The original premise of Victoria's Secret's disruption of the American lingerie market sprang from a familiar source: frustration. Founder Roy Larson Raymond, shopping for his wife in the 1960s, could find only dowdy underwear at department stores or pin-up/bondage-wear from Frederick's of Hollywood (founded decades before by the inventor of the original push-up bra).
In 1977, he turned that vexation into a business, launching Victoria's Secret in San Francisco as a specialty retailer with dimly lit stores staffed by employees who helped regular women buy alluring underthings. But it was The Limited founder Les Wexner, widely seen as one of America's foremost retail visionaries, who after acquiring the brand's five stores and catalog in 1982 from Raymond for $1 million, transformed it into the lacy, racy mass market alternative it is today.
It's been a blockbuster: Last year, as the largest business in Wexner's L Brands stable, Victoria's Secret racked up revenue of $7.4 billion. "If you were couture, you couldn’t compete with Victoria’s Secret," said Lee Peterson, EVP of brand strategy and design at design firm WD Partners, who worked with Wexner at The Limited in the 1980s. "When you think about a brand’s soul, theirs is 'sexy and glamorous.' They came up with that catalog and the idea of sexy as an attainable girl. Then Les applied his merchandising genius with 'by one get one free.'"
But slips are showing. Last year's sales were down from $7.8 billion in 2016. In the most recent quarter, Victoria's Secret same-store sales rose 1% after a 14% drop in the same period a year ago, and after falling 1% in the crucial holiday quarter. (Neither L Brands nor Victoria's Secret immediately answered Retail Dive's questions for this story.)
"Victoria's Secret's issue centers around one thing — they’ve been unable to move the premise of the brand off of what’s been successful," Peterson told Retail Dive in an interview. "It's the Mike Jeffries syndrome — he was at Abercrombie for 20 years and what happened probably happens to rock stars. You're so big, everyone’s telling you what you want to hear and you stick to your guns when in fact you need to evolve."
Not that kind of 'push-up'
The consumer, meanwhile, is definitely evolving.
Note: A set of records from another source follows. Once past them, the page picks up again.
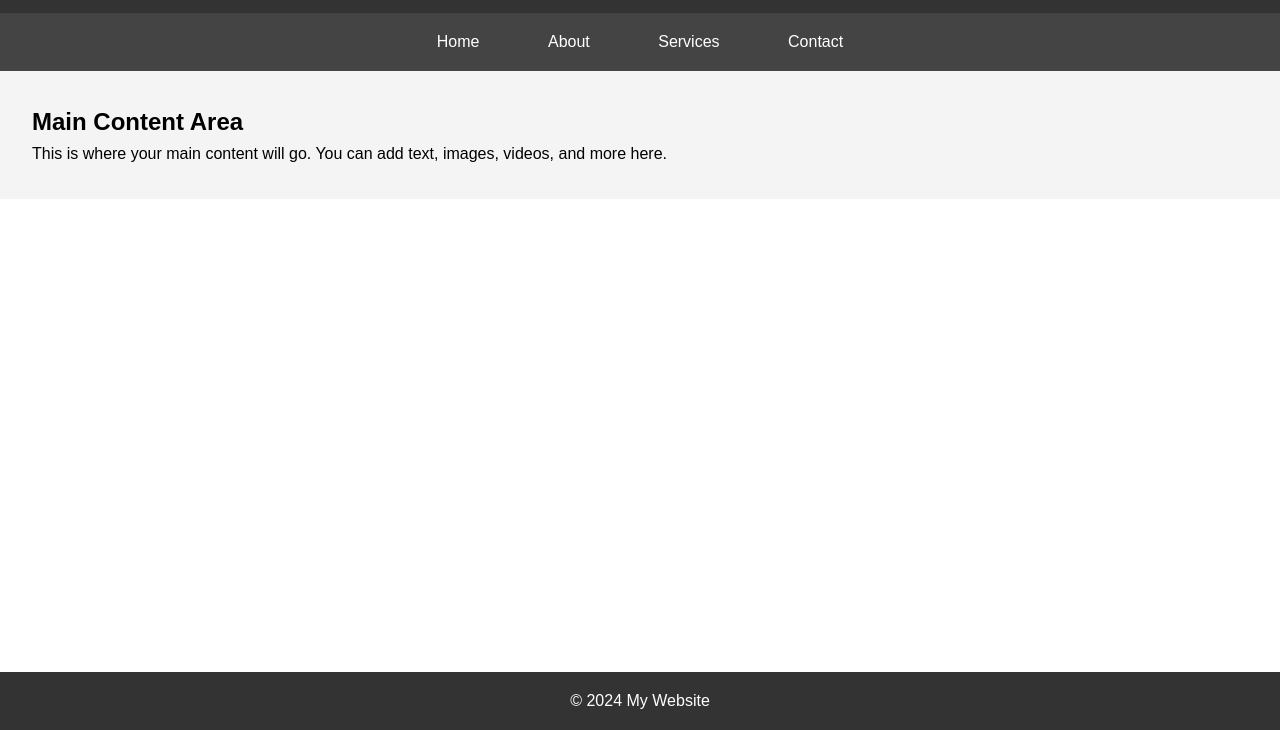
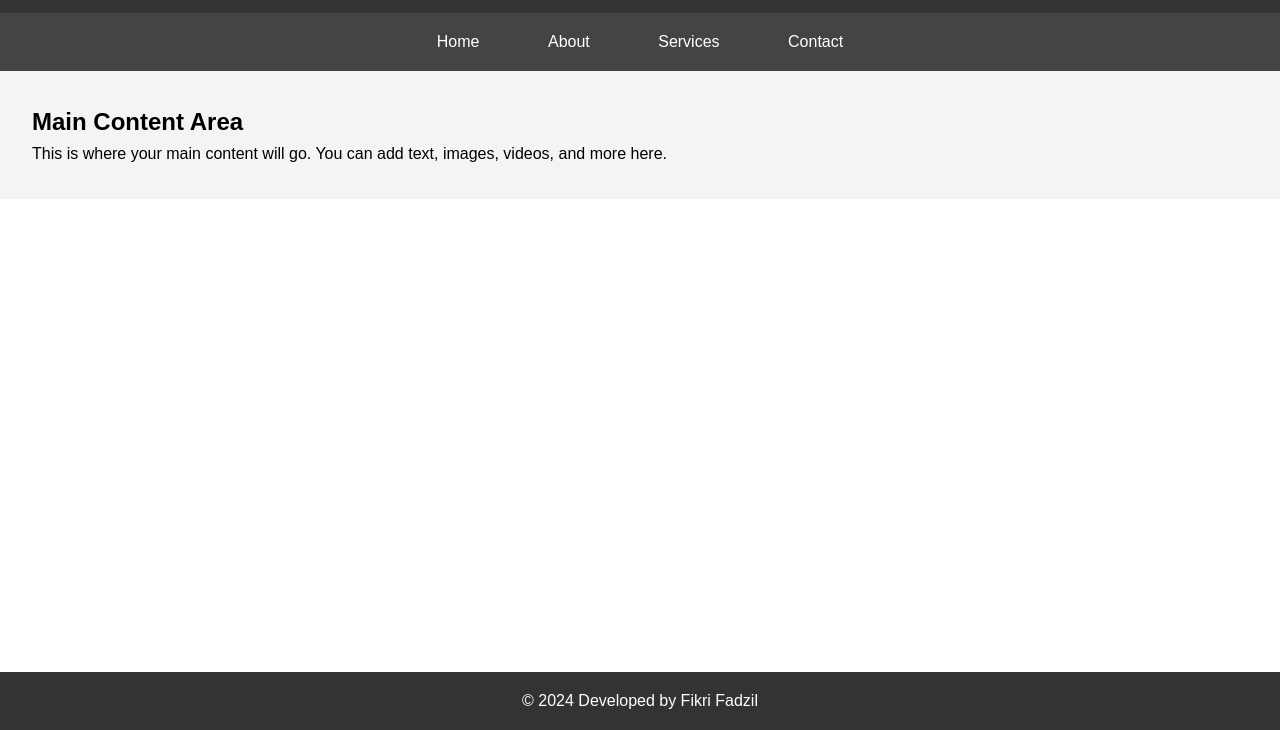
Before and after one commit to FikriFadz/LanggakDAmbor, a plain HTML site: page index.html in a window 1280 px wide. Shown: the part 70-800 px from the top of the page. Drawn offline with Linux system fonts and the light colour scheme.

Commit message:
Update index.html

```diff
--- a/index.html
+++ b/index.html
@@ -82,7 +82,7 @@
         <p>This is where your main content will go. You can add text, images, videos, and more here.</p>
     </main>
     <footer>
-        <p>&copy; 2024 My Website</p>
+        <p>&copy; 2024 Developed by Fikri Fadzil</p>
     </footer>
 </body>
 </html>
```
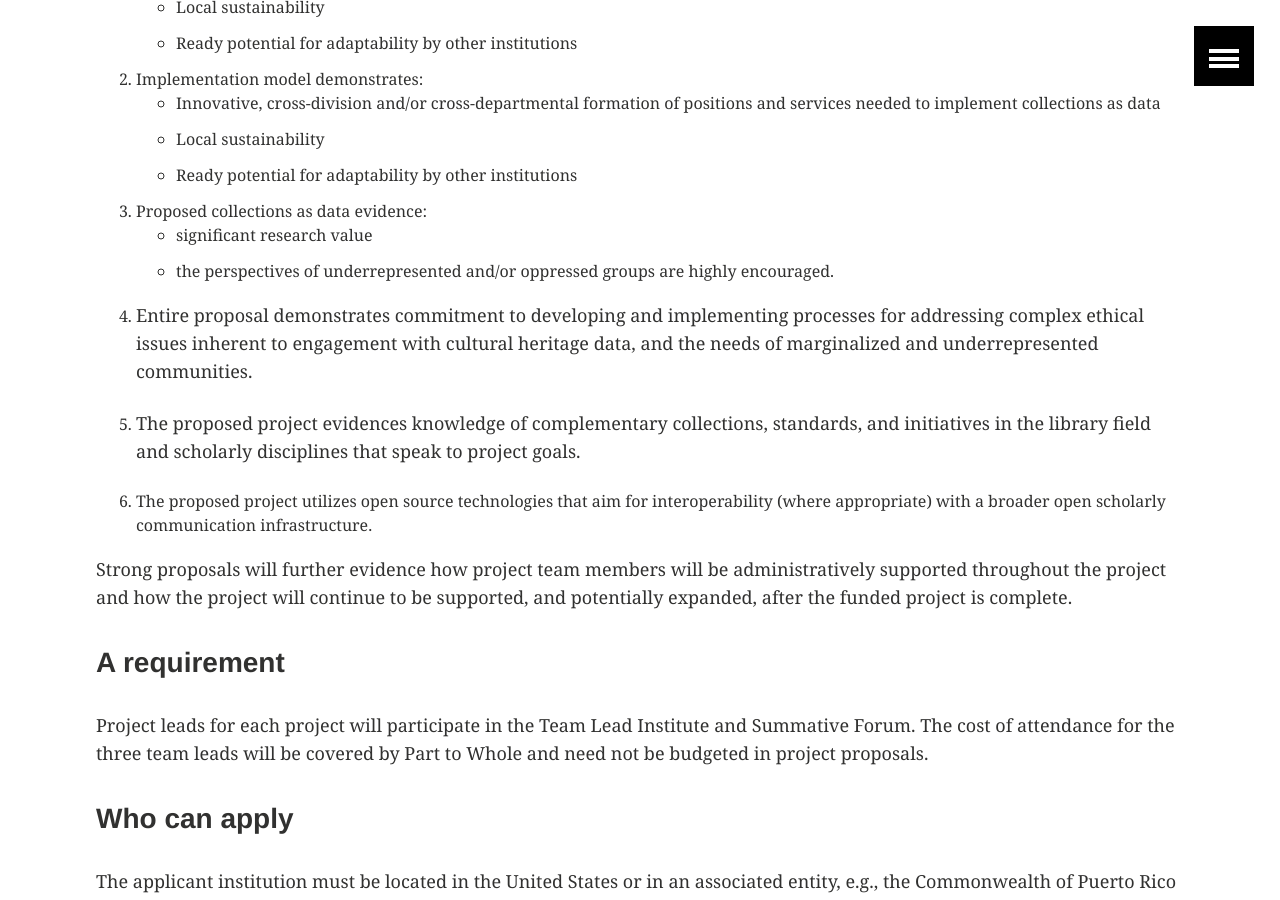
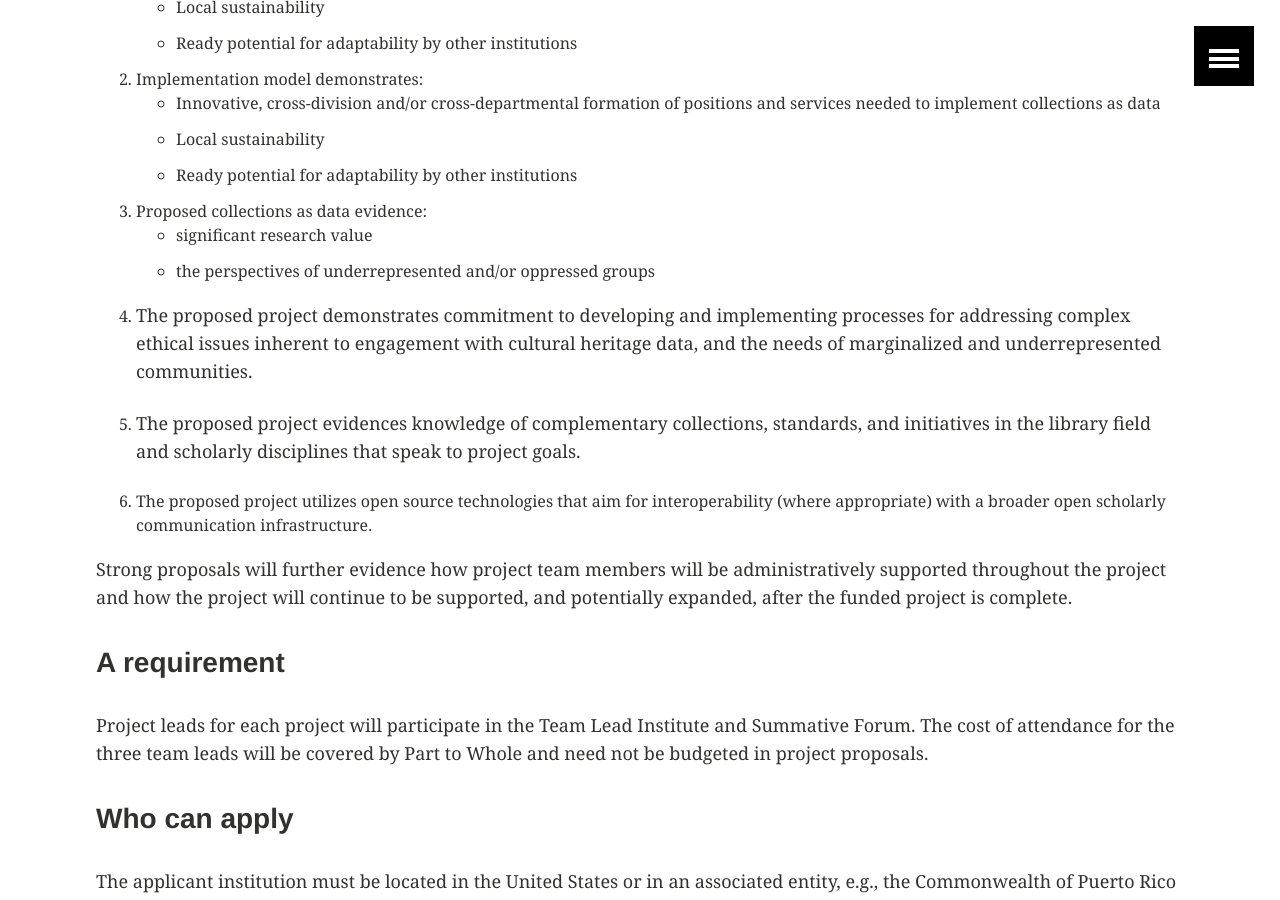
Before and after one commit to collectionsasdata/part2whole, a Jekyll site: the page built from cfp.md, in a window 1280 px wide and 900 px high, scrolled down 2626 px. Built offline with Jekyll 4.4.1, drawn with Linux system fonts in a browser that asks for light colours.

Commit message:
Update cfp.md

```diff
--- a/cfp.md
+++ b/cfp.md
@@ -65,9 +65,9 @@ We discourage proposals that ask for funds for contingent or temporary labor. St
 
 3. Proposed collections as data evidence:
 - significant research value
-- the perspectives of underrepresented and/or oppressed groups are highly encouraged.
+- the perspectives of underrepresented and/or oppressed groups
 
-4. Entire proposal demonstrates commitment to developing and implementing processes for addressing complex ethical issues inherent to engagement with cultural heritage data, and the needs of marginalized and underrepresented communities.
+4. The proposed project demonstrates commitment to developing and implementing processes for addressing complex ethical issues inherent to engagement with cultural heritage data, and the needs of marginalized and underrepresented communities.
 
 5. The proposed project evidences knowledge of complementary collections, standards, and initiatives in the library field and scholarly disciplines that speak to project goals.
 
```
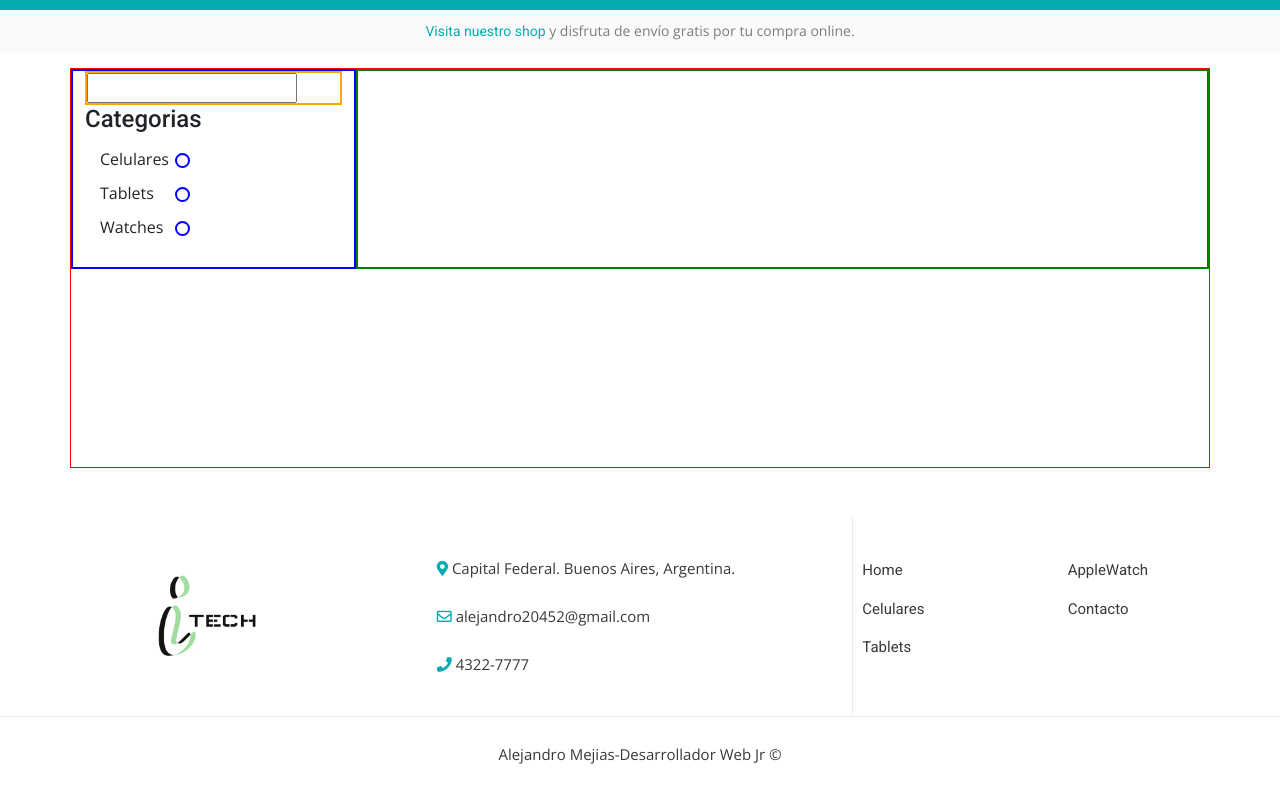
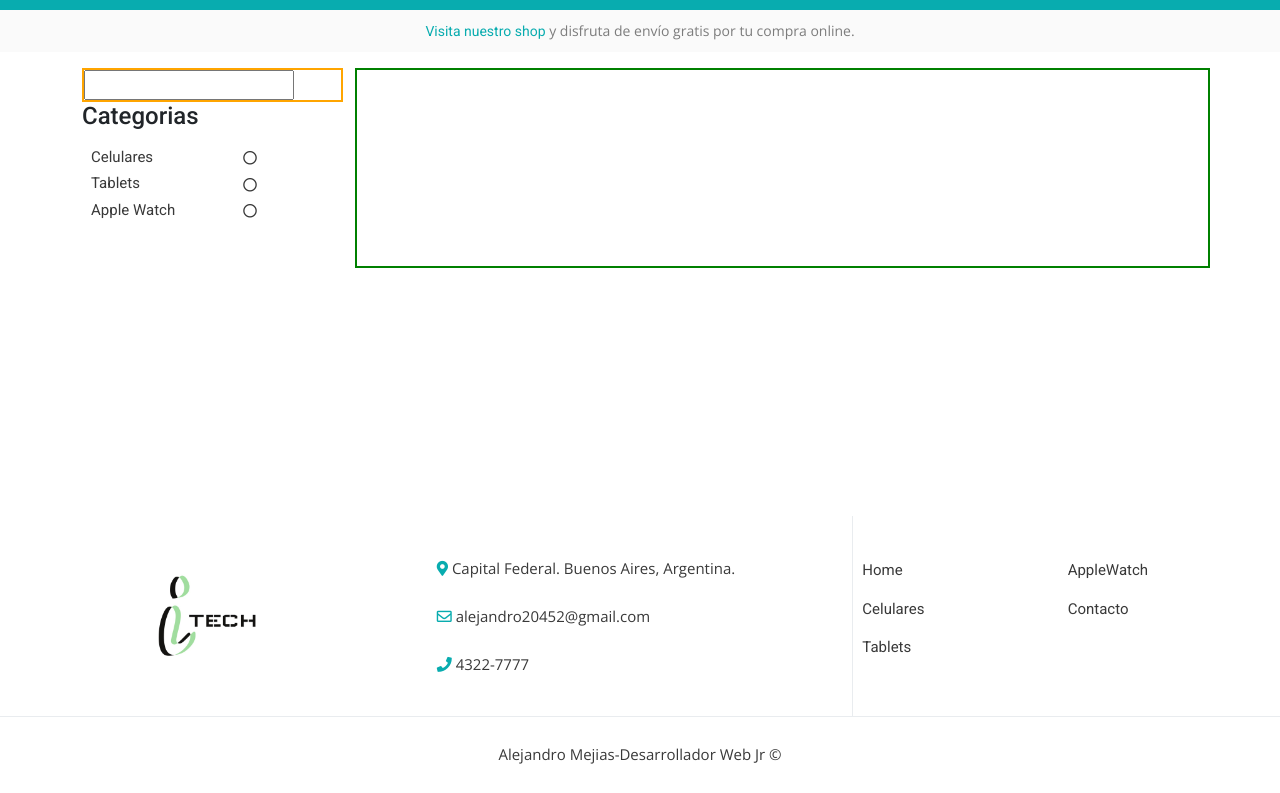
Before and after one commit to AleMejias/ITech, a website: page assets/pages/tienda.html in a window 1280 px wide. Shown: the part 66-859 px from the top of the page. Drawn offline with nearby package versions, Linux system fonts and the light colour scheme.

Commit message:
Avances en la tienda

```diff
--- /dev/null
+++ b/assets/js/tienda.js
@@ -0,0 +1,5 @@
+const radioButton = document.querySelectorAll(".radioIcono");
+radioButton.forEach((e) => {
+    e.addEventListener("click",() => {
+    })
+});
--- a/assets/pages/tienda.html
+++ b/assets/pages/tienda.html
@@ -82,15 +82,12 @@
                         </form>
                     </div>
                     <div class="productos__categorias">
-                        <h4>Categorias</h4>
-                        <form action="" class="productos__categorias--form">
-                          <input type="radio" name="categoria" id="">
-                          <label for="Celulares" class="label">Celulares</label>
-                          <input type="radio" name="categoria" id="">
-                          <label for="Tablets" class="label">Tablets</label>
-                          <input type="radio" name="categoria" id="">
-                          <label for="Watches" class="label">Watches</label>
-                        </form>
+                        <h4 class="productos__categorias--titulo">Categorias</h4>
+                        <ul class="productos__categorias--lista">
+                          <li><i class="far fa-circle radioIcono" data-boton = "celulares"></i>Celulares</li>
+                          <li><i class="far fa-circle radioIcono" data-boton = "tablets"></i>Tablets</li>
+                          <li><i class="far fa-circle radioIcono" data-boton = "watch"></i>Apple Watch</li>
+                        </ul>
                     </div>
                 </aside>
                 <div class="col-md-9" style="border: 2px solid green;height: 200px;">
@@ -134,5 +131,6 @@
     </footer>
     <script src="https://code.jquery.com/jquery-3.2.1.slim.min.js" integrity="sha384-KJ3o2DKtIkvYIK3UENzmM7KCkRr/rE9/Qpg6aAZGJwFDMVNA/GpGFF93hXpG5KkN" crossorigin="anonymous"></script>
     <script src="https://maxcdn.bootstrapcdn.com/bootstrap/4.0.0/js/bootstrap.min.js" integrity="sha384-JZR6Spejh4U02d8jOt6vLEHfe/JQGiRRSQQxSfFWpi1MquVdAyjUar5+76PVCmYl" crossorigin="anonymous"></script>
+    <script src="../js/tienda.js"></script>
   </body>
 </html>
--- a/assets/scss/styles.scss
+++ b/assets/scss/styles.scss
@@ -395,44 +395,32 @@ PIE DE PAGINA
 }
 .productos{
   height:400px;
-  border:1px solid red;
   aside{
-    border: 2px solid blue;
     height: 200px;
     .productos__barraBusqueda{
       border: 2px solid orange;
     }
   }
   .productos__categorias{
-    .productos__categorias--form{
-      display: flex;
-      flex-direction: column;
-      input[type="radio"]{
-        display: none;
-      }
-      label{
-        position: relative;
-        font-size: 1em;
-        padding: 5px 15px;
-        border-radius: 4px;
-        cursor: pointer;
-        display: inline-block;
-        position: relative;
-      }
-      label:before{
-        content: "";
-        width: 15px;
-        height: 15px;
-        border-radius: 20px;
-        display:inline-block;
-        border:2px solid blue;
-        position:absolute;
-        left: 90px;
-        top: 11px;
-      }
-      input[type="radio"]:checked + label:before{
-        background-color: $verde_principal;
-      }
+    .productos__categorias--lista{
+      padding: 3px 5px;
+    }
+    li{
+      position: relative;
+      margin: 4px;
+      color: $negro_opaco;
+      font-family: "Roboto";
+      font-size: 15px;
+
+    }
+    i{
+      position: absolute;
+      font-size: 14px;
+      cursor: pointer;
+      padding: -5px;
+      border-radius: 20px;
+      right: 77px;
+      bottom: 3px;
     }
   }
 }
@@ -444,3 +432,6 @@ Clase para mostrar/quitar elementos segun corresponda
 .activada{
   display: none;
 }
+.radioButton{
+  border-color: $verde_principal;
+}
```
Also changed, not shown: assets/css/styles.css.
To increasingly more women of all body types, a "push-up" is more likely something to do at the gym than keep in their lingerie drawer, and that's hurting sales. In the second half of last year, push-up bra sellouts declined 45% year-over-year, while sports bras sales grew 39%, according to data from retail analytics company Edited. Softlines have strengthened even further as part of a larger trend in 2018: New arrivals of bralettes grew 138% in the first quarter of this year compared to the same period last year.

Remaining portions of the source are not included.